- _Problem to solve_
The response should consist of the records that follow, repeated exactly.

= = = = = = =

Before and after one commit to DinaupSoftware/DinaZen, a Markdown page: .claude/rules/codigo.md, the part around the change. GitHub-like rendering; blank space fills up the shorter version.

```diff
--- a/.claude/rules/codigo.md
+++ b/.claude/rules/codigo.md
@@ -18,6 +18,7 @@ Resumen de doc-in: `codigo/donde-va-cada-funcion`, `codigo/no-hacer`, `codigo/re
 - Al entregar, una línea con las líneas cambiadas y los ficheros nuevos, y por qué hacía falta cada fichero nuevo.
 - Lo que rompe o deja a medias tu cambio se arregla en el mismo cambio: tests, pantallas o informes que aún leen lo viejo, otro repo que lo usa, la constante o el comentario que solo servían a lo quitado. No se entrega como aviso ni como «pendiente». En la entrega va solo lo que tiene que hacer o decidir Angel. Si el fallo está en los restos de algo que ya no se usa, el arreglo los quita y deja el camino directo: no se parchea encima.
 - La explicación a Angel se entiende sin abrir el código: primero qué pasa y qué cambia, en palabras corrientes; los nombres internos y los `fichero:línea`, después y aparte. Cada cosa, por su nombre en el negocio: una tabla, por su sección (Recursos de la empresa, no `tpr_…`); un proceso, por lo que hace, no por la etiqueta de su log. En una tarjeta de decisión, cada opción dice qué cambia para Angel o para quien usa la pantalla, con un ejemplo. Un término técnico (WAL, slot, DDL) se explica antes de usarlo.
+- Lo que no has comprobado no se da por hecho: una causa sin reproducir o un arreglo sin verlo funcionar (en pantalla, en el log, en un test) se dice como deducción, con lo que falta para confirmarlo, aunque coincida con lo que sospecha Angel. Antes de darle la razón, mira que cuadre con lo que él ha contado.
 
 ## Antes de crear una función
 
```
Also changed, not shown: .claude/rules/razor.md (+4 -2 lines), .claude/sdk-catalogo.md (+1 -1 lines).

= = = = = = =

- _Response below_
Before and after one commit to DinaupSoftware/DinaZen, a Markdown page: .claude/rules/codigo.md, the part around the change. GitHub-like rendering; blank space fills up the shorter version.

```diff
--- a/.claude/rules/codigo.md
+++ b/.claude/rules/codigo.md
@@ -18,6 +18,7 @@ Resumen de doc-in: `codigo/donde-va-cada-funcion`, `codigo/no-hacer`, `codigo/re
 - Al entregar, una línea con las líneas cambiadas y los ficheros nuevos, y por qué hacía falta cada fichero nuevo.
 - Lo que rompe o deja a medias tu cambio se arregla en el mismo cambio: tests, pantallas o informes que aún leen lo viejo, otro repo que lo usa, la constante o el comentario que solo servían a lo quitado. No se entrega como aviso ni como «pendiente». En la entrega va solo lo que tiene que hacer o decidir Angel. Si el fallo está en los restos de algo que ya no se usa, el arreglo los quita y deja el camino directo: no se parchea encima.
 - La explicación a Angel se entiende sin abrir el código: primero qué pasa y qué cambia, en palabras corrientes; los nombres internos y los `fichero:línea`, después y aparte. Cada cosa, por su nombre en el negocio: una tabla, por su sección (Recursos de la empresa, no `tpr_…`); un proceso, por lo que hace, no por la etiqueta de su log. En una tarjeta de decisión, cada opción dice qué cambia para Angel o para quien usa la pantalla, con un ejemplo. Un término técnico (WAL, slot, DDL) se explica antes de usarlo.
+- Lo que no has comprobado no se da por hecho: una causa sin reproducir o un arreglo sin verlo funcionar (en pantalla, en el log, en un test) se dice como deducción, con lo que falta para confirmarlo, aunque coincida con lo que sospecha Angel. Antes de darle la razón, mira que cuadre con lo que él ha contado.
 
 ## Antes de crear una función
 
```
Also changed, not shown: .claude/rules/razor.md (+4 -2 lines), .claude/sdk-catalogo.md (+1 -1 lines).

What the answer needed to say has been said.